> ACTIVITY: Please repeat the entries below exactly as written, leaving out any images.

LISTED RECORDS: Begin

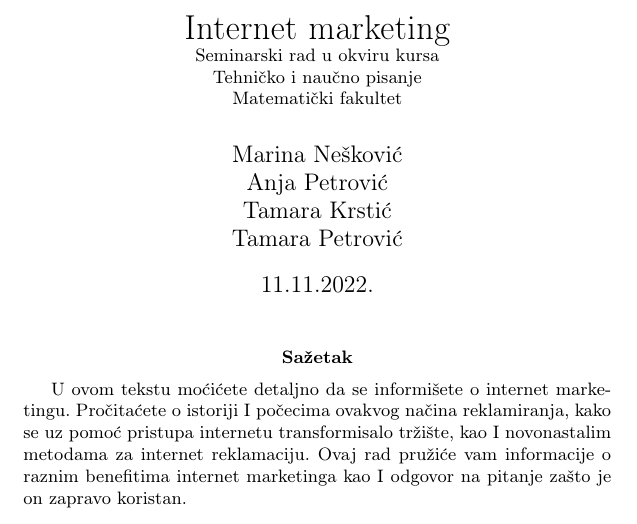
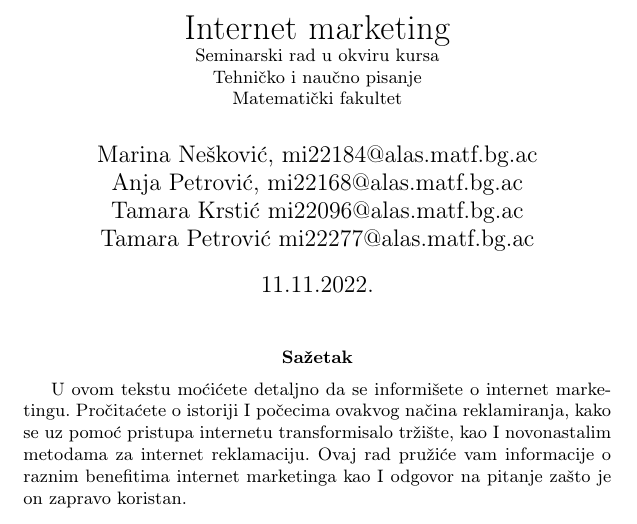
Before and after one commit to TamaraKrstic/13_TNP2022, a LaTeX document (13_KrsticPetrovicNeskovicPetrovic.tex): part of page 1 of 11, cut so that both start at the same text. Compiled offline with pdfLaTeX.

Commit message:
Update 13_KrsticPetrovicNeskovicPetrovic.tex

```diff
--- a/13_KrsticPetrovicNeskovicPetrovic.tex
+++ b/13_KrsticPetrovicNeskovicPetrovic.tex
@@ -21,7 +21,7 @@
 
 \title{Internet marketing\\ \small{Seminarski rad u okviru kursa\\Tehničko i naučno pisanje\\ Matematički fakultet}}
 
-\author{Marina Nešković \\ Anja Petrović \\ Tamara Krstić  \\ Tamara Petrović  \\  }
+\author{Marina Nešković, mi22184@alas.matf.bg.ac \\ Anja Petrović, mi22168@alas.matf.bg.ac \\ Tamara Krstić mi22096@alas.matf.bg.ac \\ Tamara Petrović mi22277@alas.matf.bg.ac \\  }
 \date{11.11.2022.}
 \maketitle
 
```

LISTED RECORDS: End

> OUTPUT FOR THIS TASK:
Before and after one commit to TamaraKrstic/13_TNP2022, a LaTeX document (13_KrsticPetrovicNeskovicPetrovic.tex): part of page 1 of 11, cut so that both start at the same text. Compiled offline with pdfLaTeX.

Commit message:
Update 13_KrsticPetrovicNeskovicPetrovic.tex

```diff
--- a/13_KrsticPetrovicNeskovicPetrovic.tex
+++ b/13_KrsticPetrovicNeskovicPetrovic.tex
@@ -21,7 +21,7 @@
 
 \title{Internet marketing\\ \small{Seminarski rad u okviru kursa\\Tehničko i naučno pisanje\\ Matematički fakultet}}
 
-\author{Marina Nešković \\ Anja Petrović \\ Tamara Krstić  \\ Tamara Petrović  \\  }
+\author{Marina Nešković, mi22184@alas.matf.bg.ac \\ Anja Petrović, mi22168@alas.matf.bg.ac \\ Tamara Krstić mi22096@alas.matf.bg.ac \\ Tamara Petrović mi22277@alas.matf.bg.ac \\  }
 \date{11.11.2022.}
 \maketitle
 
```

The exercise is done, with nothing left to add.